What characters these are too – each taking Ibsen’s original series of bureaucrats and academics and adding crises of modernity and vigour. A lot of this is aided by An D’Huy’s subtly marvellous costumes – Blazer / jean combos are all the rage for the men, while Wilson’s loose, peach dress floats with a shimmering immateriality. In fact, the subtlest star here is Jan Versweyveld’s set – a neo-Bohemian whitewash of liminality, an apartment unfurnished yet entirely inhabited, where the characters constantly exist either at dusk or daybreak. Silhouettes are key here – the vertical blinds of the stage right window shimmer as if faint prison bars, showing Hedda’s apparent captivity, while at one point Wilson pulls out her dress, leaving a faint echo of an expectant mother on the wall behind her – nothing short of visionary.
Patrick Marber has certainly tackled Ibsen’s work satisfyingly – renovating, embellishing and stripping where necessary. Few lines feel anachronistic in this modern version, and for the most part the cast carry a natural poise throughout. Wilson seems to revel in her part, receding and emerging like some form of tide, showing Gabler’s distinct, personal conflict as well as her eventual heartbreak as, on the midst of an incredibly internalised success, has her ambitions snatched away. The complexities of the piece could not feel more distinct at certain moments. While Rafe Spall’s hulking Brack performs serviceably, Chukwudi Iwuji fulfils Luvborg’s reputation in spades – a character that, so lauded before he even arrives, can easily feel underwhelming. Thankfully this was not the case.
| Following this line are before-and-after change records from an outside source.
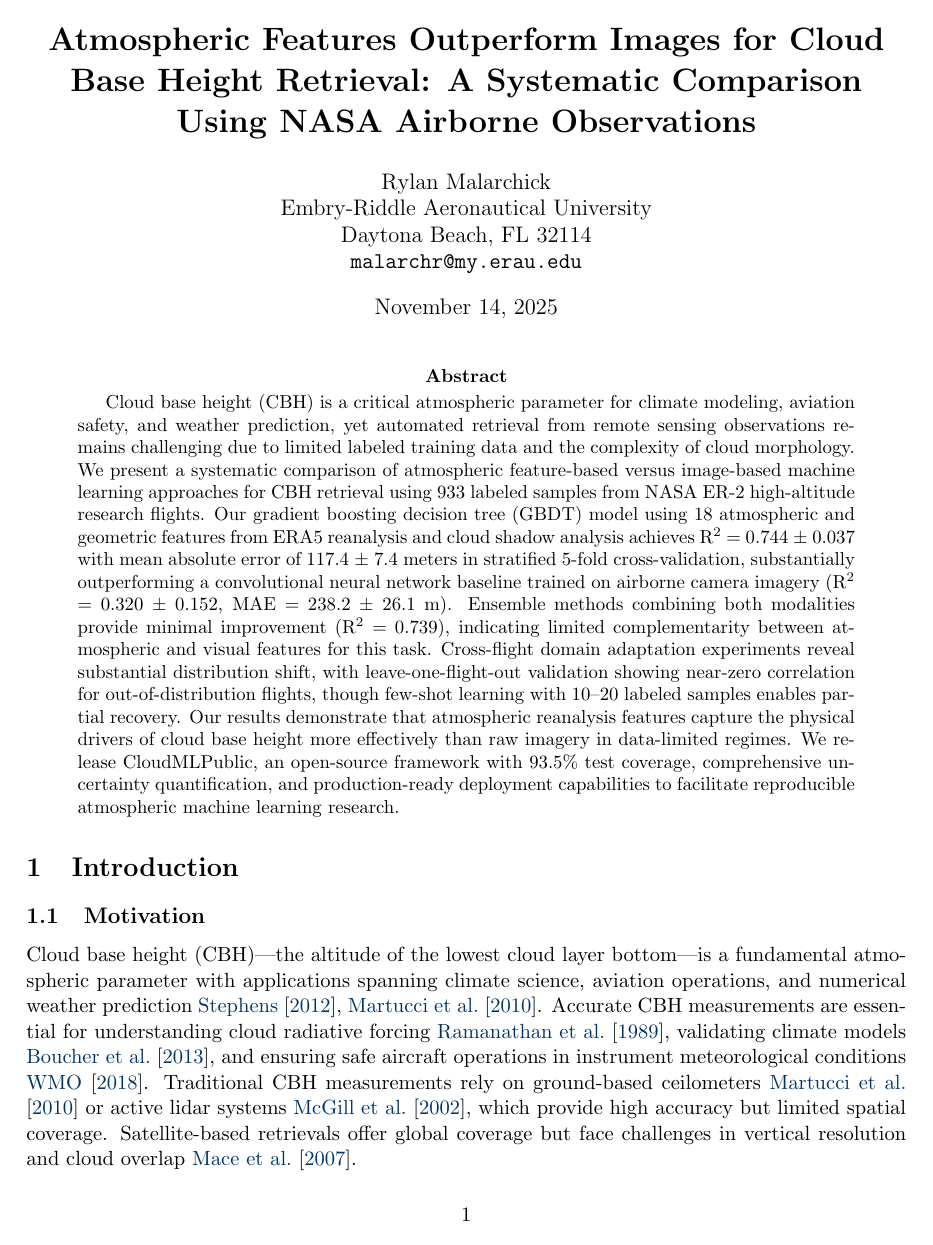
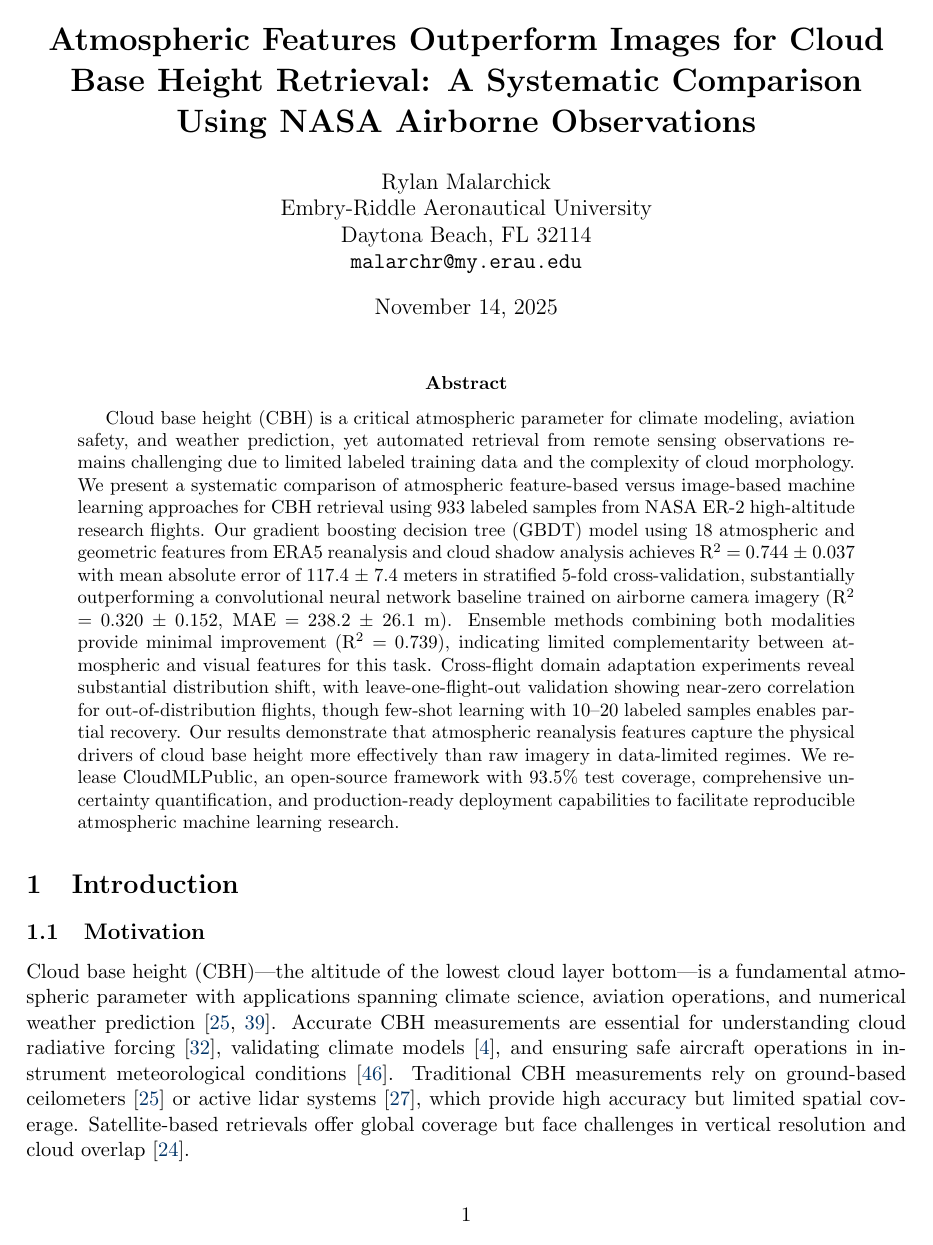
Before and after one commit to rylanmalarchick/cloudMLPublic, a LaTeX paper (preprint/cloudml_academic_preprint.tex): page 1 of 21. Compiled offline with pdfLaTeX.

Commit message:
Switch to numbered reference format for easier cross-checking
Changed from author-year citations to numbered citations:
- Before: [Author et al.(2019)]
- After: [1], [2], [3], etc.

Changes:
- Updated natbib package options: numbers, sort&compress
- Changed bibliographystyle from 'plainnat' to 'plain'

Benefits:
- Easier to cross-reference citations in text with bibliography
- More compact in-text citations
- Standard format for academic papers
- Automatic sorting and compression of multiple citations

```diff
--- a/preprint/cloudml_academic_preprint.tex
+++ b/preprint/cloudml_academic_preprint.tex
@@ -9,7 +9,7 @@
 \usepackage{enumitem}
 \usepackage{caption}
 \usepackage{multirow}
-\usepackage{natbib}
+\usepackage[numbers,sort&compress]{natbib}
 
 % Colors
 \definecolor{darkblue}{RGB}{0,51,102}
```
Also changed, not shown: preprint/cloudml_academic_preprint.pdf, preprint/cloudml_academic_preprint.tex (2 more changed lines).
With Peter Pan soaring across the Olivier and Love providing a performance worlds away from Gabler, the true variety and versatility of the National is as distinct as ever. Any of these shows is well worth watching – a hopeful sign for the year to come.
Hedda Gabler will also be running on NTLive on 9th March